*Exercise data*
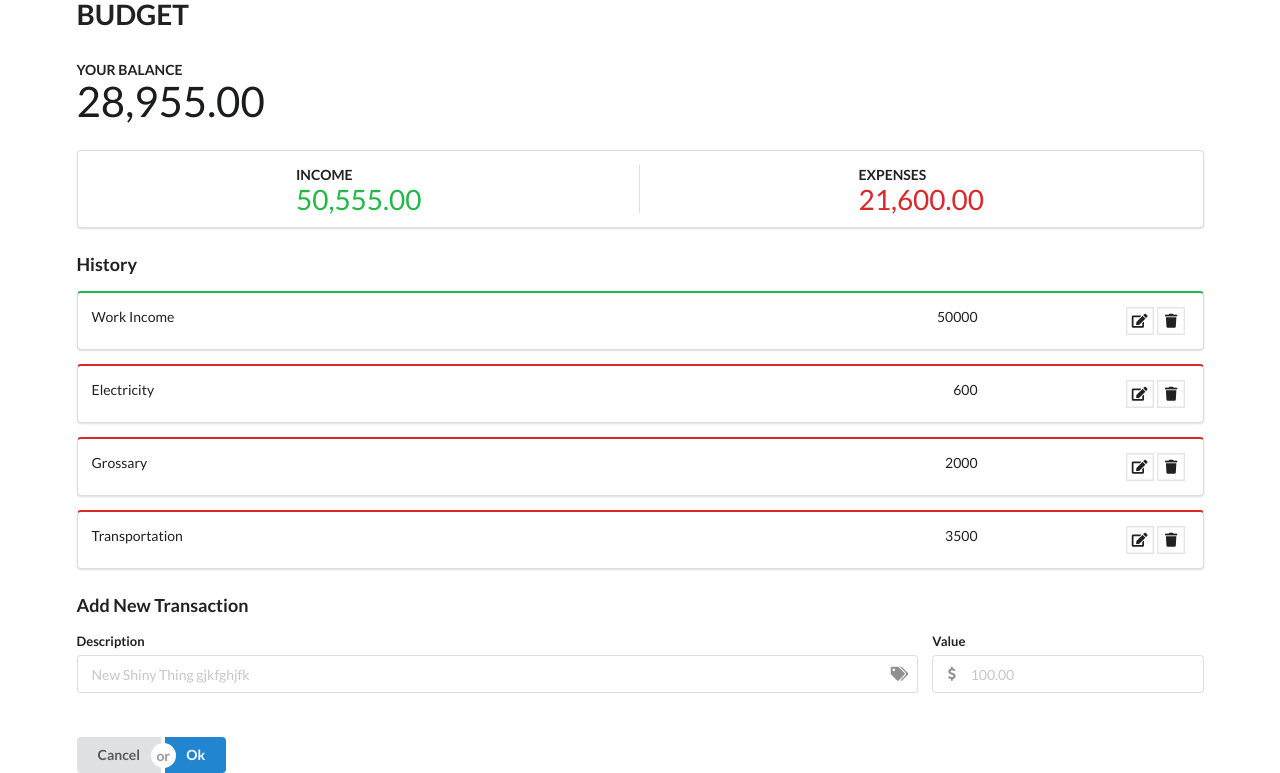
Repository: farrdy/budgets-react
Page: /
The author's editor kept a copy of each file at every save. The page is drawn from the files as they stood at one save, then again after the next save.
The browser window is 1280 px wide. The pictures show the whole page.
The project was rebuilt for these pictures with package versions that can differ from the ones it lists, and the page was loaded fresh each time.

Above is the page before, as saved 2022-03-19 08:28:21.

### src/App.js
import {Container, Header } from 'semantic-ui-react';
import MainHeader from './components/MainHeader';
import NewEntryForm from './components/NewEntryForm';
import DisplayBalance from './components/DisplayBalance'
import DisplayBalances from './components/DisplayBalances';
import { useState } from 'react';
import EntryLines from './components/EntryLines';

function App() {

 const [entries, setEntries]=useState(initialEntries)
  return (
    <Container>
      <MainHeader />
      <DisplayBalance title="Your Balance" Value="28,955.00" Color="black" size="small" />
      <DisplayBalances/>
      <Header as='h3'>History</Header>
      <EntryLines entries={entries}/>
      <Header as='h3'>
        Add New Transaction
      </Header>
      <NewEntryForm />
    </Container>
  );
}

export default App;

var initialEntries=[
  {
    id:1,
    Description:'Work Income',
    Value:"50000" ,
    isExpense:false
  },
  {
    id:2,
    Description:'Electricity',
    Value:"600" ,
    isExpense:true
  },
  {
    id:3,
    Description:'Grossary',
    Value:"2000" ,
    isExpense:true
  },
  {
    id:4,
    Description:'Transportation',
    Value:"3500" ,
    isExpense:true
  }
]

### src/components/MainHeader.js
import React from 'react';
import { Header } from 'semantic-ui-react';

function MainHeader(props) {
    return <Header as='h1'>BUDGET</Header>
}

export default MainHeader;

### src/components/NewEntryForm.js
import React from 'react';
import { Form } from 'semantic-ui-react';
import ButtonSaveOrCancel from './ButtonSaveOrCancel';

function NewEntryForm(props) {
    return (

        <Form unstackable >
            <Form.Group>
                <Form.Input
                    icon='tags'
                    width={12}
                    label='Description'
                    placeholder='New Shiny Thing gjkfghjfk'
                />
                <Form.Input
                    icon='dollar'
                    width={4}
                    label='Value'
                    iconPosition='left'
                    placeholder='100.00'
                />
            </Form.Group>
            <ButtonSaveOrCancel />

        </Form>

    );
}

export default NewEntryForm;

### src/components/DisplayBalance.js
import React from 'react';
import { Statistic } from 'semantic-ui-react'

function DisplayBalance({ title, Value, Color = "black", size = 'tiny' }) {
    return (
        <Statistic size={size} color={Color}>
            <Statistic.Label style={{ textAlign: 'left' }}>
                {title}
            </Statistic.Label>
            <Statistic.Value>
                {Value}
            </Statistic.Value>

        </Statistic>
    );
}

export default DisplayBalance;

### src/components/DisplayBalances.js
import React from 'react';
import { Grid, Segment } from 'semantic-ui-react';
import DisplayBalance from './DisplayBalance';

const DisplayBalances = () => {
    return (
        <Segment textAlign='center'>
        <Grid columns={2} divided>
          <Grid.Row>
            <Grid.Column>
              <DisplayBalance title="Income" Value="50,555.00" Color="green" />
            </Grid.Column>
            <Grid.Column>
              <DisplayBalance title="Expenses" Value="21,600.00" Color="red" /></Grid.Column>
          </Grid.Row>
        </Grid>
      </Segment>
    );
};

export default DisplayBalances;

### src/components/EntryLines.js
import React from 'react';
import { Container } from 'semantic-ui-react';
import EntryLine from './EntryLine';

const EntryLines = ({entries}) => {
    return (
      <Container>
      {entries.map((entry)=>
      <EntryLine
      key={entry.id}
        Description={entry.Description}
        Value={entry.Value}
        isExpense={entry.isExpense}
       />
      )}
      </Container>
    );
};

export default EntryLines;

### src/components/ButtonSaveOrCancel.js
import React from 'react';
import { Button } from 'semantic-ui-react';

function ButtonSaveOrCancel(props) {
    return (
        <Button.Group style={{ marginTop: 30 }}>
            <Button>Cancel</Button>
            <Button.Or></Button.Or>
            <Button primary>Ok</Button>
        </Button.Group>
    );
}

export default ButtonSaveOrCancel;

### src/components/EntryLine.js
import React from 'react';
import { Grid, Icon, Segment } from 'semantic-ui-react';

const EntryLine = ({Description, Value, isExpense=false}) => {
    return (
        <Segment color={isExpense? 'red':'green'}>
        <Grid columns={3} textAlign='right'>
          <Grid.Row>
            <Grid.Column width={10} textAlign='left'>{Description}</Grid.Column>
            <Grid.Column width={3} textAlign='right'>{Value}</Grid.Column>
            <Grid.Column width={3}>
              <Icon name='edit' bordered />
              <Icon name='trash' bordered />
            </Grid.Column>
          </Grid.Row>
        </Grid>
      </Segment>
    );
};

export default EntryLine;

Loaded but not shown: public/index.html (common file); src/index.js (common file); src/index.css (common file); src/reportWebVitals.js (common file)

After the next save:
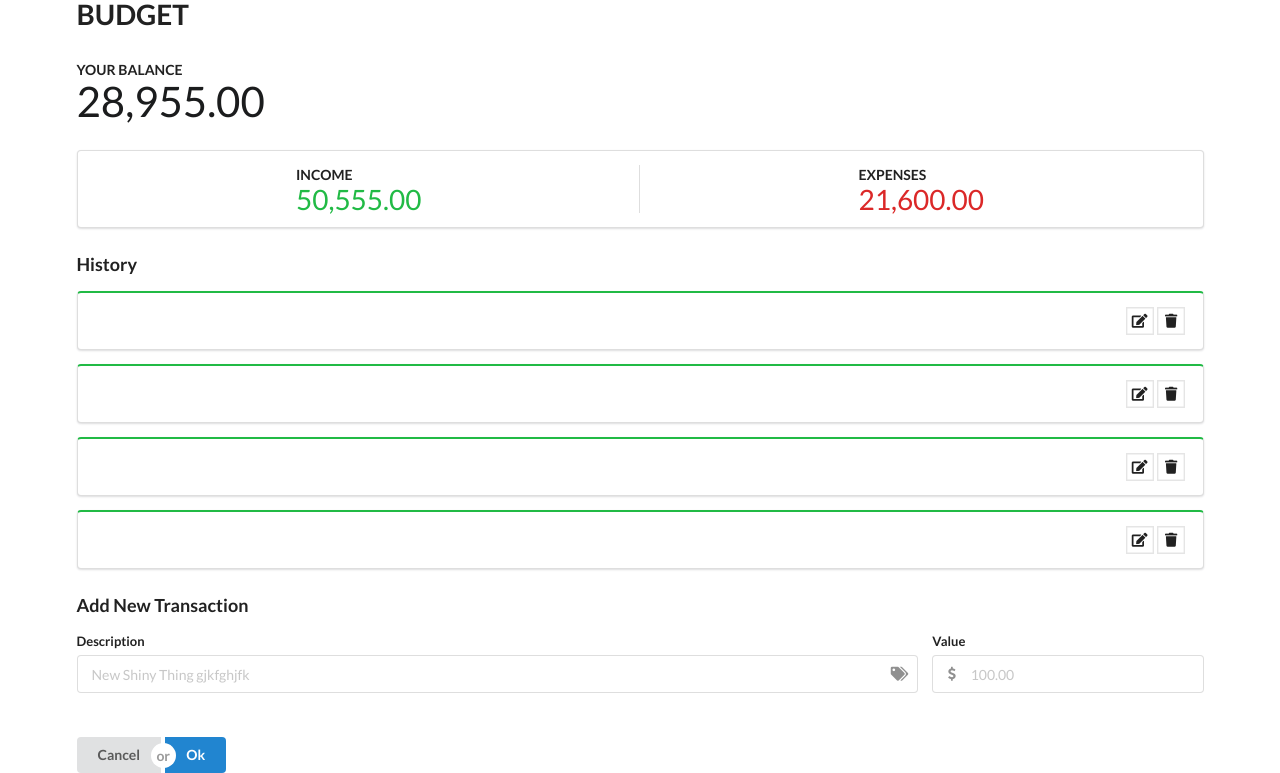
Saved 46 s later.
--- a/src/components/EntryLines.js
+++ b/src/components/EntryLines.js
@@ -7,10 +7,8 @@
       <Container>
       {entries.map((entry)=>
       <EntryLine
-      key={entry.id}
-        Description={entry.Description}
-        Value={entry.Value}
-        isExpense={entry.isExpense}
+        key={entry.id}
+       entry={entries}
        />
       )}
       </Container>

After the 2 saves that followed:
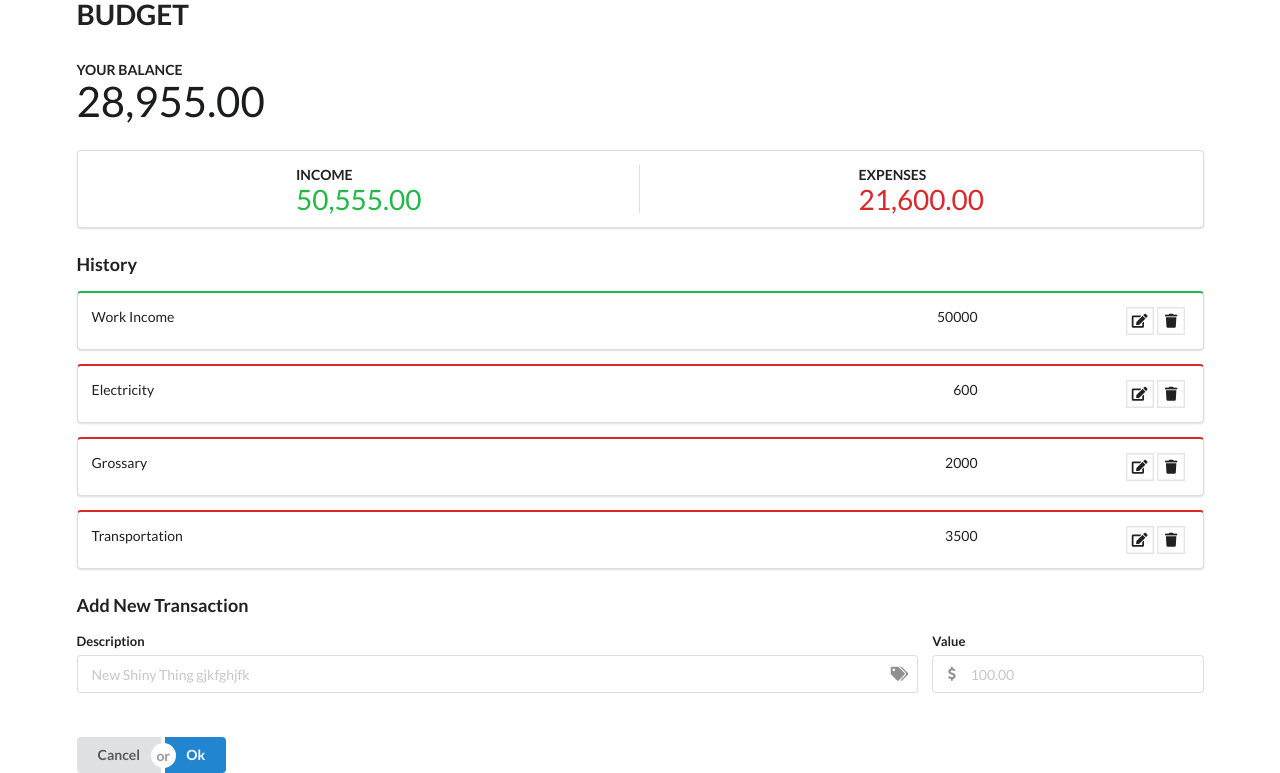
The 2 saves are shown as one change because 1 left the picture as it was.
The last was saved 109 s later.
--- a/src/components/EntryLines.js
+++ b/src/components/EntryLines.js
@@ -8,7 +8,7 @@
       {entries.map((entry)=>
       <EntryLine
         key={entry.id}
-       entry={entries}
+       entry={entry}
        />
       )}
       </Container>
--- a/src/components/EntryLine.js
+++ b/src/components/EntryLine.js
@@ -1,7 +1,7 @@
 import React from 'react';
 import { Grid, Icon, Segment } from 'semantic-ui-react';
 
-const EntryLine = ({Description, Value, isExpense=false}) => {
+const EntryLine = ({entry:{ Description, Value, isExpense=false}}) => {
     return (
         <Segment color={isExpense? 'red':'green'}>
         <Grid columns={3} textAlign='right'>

*Work to be completed*
Lines of the data above that include the string "bordered" must each be copied.

*Exercise response*
              <Icon name='edit' bordered />
              <Icon name='trash' bordered />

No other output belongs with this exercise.